Dis- and misinformation are not created and spread in a vacuum. While concerns over information quality have rocketed to prominence in recent years, those concerns have been fueled by political, social, and technological changes decades in the making. We address some of the contexts of misinformation, beginning with political polarization, and the twin concepts of echo chambers and filter bubbles. 

Live Research Review

Terms such as “fake news,” misinformation, disinformation, propaganda, polarization, and networked harassment have rocketed to prominence in recent years. This literature review addresses some of the contexts of misinformation, beginning with political polarization and the twin concepts of ideological echo chambers and filter bubbles.

Teaching & Learning

Explore course modules, handouts, teaching tools and syllabi about dis- and misinformation.

Latest News on Contexts of Misinformation

When a filmmaker asked medical historian Naomi Rogers to appear in a new documentary, the Yale professor didn’t blink. She had done these “talking head” interviews many times before. She assumed her comments would end up in a straightforward documentary that addressed some of the most pressing concerns of the pandemic, such as the legacy […]

Nigeria’s telecom companies had officially blocked Twitter, and the attorney general vowed to prosecute those who found a way to use it, but Editi Effiong kept posting. “Silence is the enemy,” he tweeted Sunday to his 139,000 followers. The marketing executive in the country’s commercial capital, Lagos, understood the risk. This was no anonymous protest, […]

Twitter disclosed on Monday that it blocked four accounts in India to comply with a new legal request from the Indian government. The American social network disclosed on Lumen Database, a Harvard University project, that it took action on four accounts — including those of hip-hop artist L-Fresh the Lion and singer and song-writer Jazzy B — […]

This workshop starts from the premise that the problem of online misinformation is a symptom, not a cause. While undeniably problematic, misinformation is the current cause célèbre of a larger class of pathological dynamics that have emerged in our evolving digital media ecosystems and cause harm at different systemic levels. These dynamics are exacerbated by […]

If you use such social media websites as Facebook and Twitter, you may have come across posts flagged with warnings about misinformation. So far, most misinformation – flagged and unflagged – has been aimed at the general public. Imagine the possibility of misinformation – information that is false or misleading – in scientific and technical […]

Featured Scholars
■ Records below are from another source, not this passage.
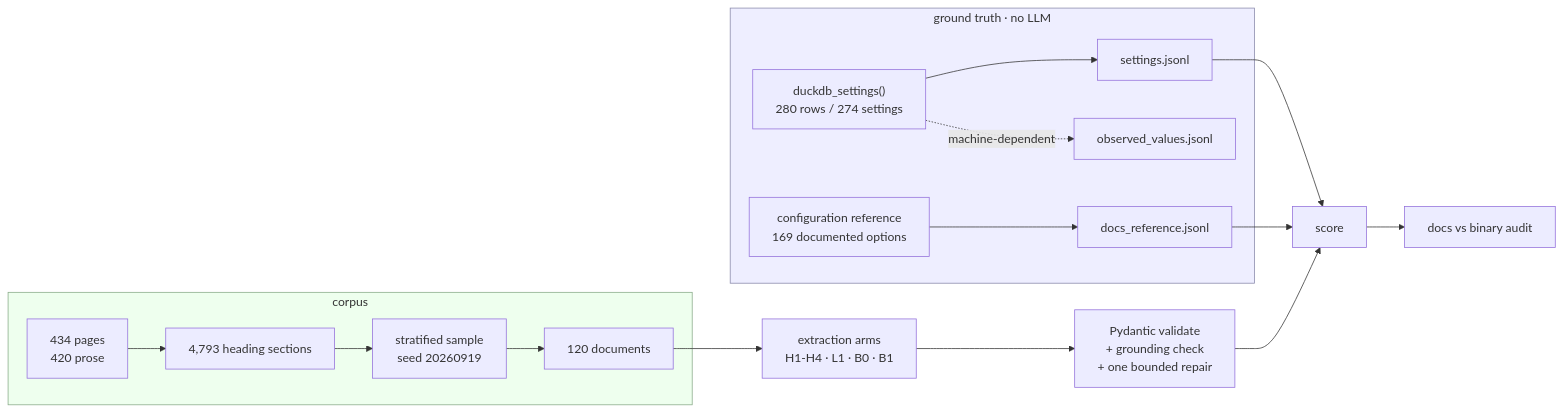
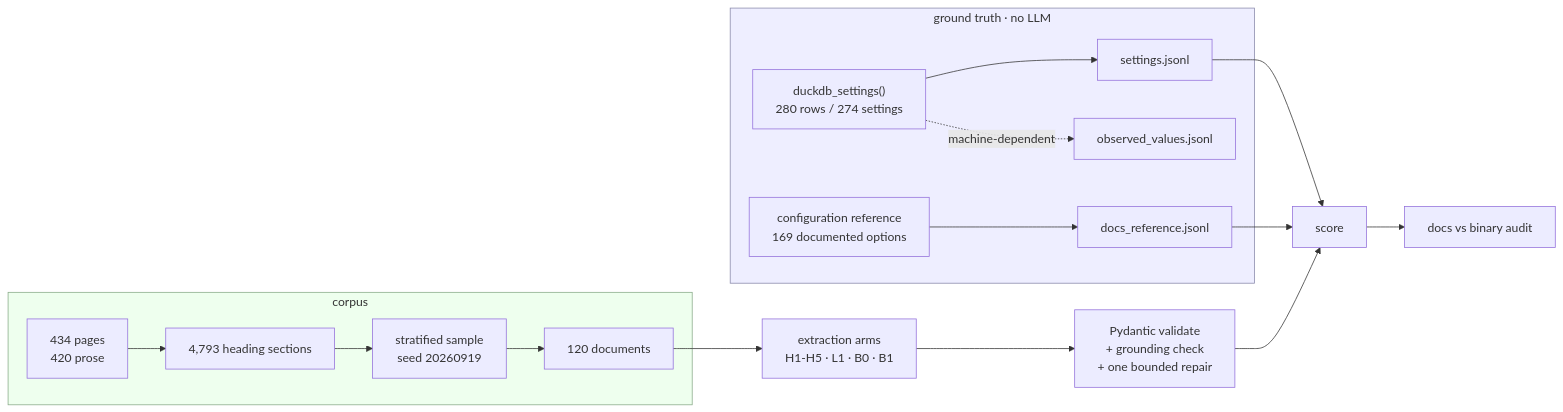
Before and after one commit to Prithv122/structured-extract: the diagram in README.md, drawn with Mermaid. The commit also changed other lines of this file and 4 other files, not shown here.

First line of the commit message:
feat(arms): drop Sonnet for DeepSeek V4 Pro, add a fifth arm

````diff
--- a/README.md
+++ b/README.md
@@ -57,22 +57,22 @@
 ```mermaid
 flowchart LR
     subgraph truth["ground truth · no LLM"]
         BIN["duckdb_settings()<br/>280 rows / 274 settings"] --> OR["settings.jsonl"]
         REF["configuration reference<br/>169 documented options"] --> DR["docs_reference.jsonl"]
         BIN -.machine-dependent.-> OV["observed_values.jsonl"]
     end
     subgraph corpus["corpus"]
         DOCS["434 pages<br/>420 prose"] --> SEC["4,793 heading sections"]
         SEC --> SAMP["stratified sample<br/>seed 20260919"]
         SAMP --> CD["120 documents"]
     end
-    CD --> ARM["extraction arms<br/>H1-H4 · L1 · B0 · B1"]
+    CD --> ARM["extraction arms<br/>H1-H5 · L1 · B0 · B1"]
     ARM --> VAL["Pydantic validate<br/>+ grounding check<br/>+ one bounded repair"]
     VAL --> SCORE["score"]
     OR --> SCORE
     DR --> SCORE
     SCORE --> AUDIT["docs vs binary audit"]
 
     style truth fill:#eef,stroke:#88a
     style corpus fill:#efe,stroke:#8a8
 ```
````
Associate Professor, Sociology, Tufts University
Research Scientist at Facebook Core Data Science
University of Zurich
Associate Professor in the School of Journalism and the Department of Sociology (by courtesy), University of Texas at Austin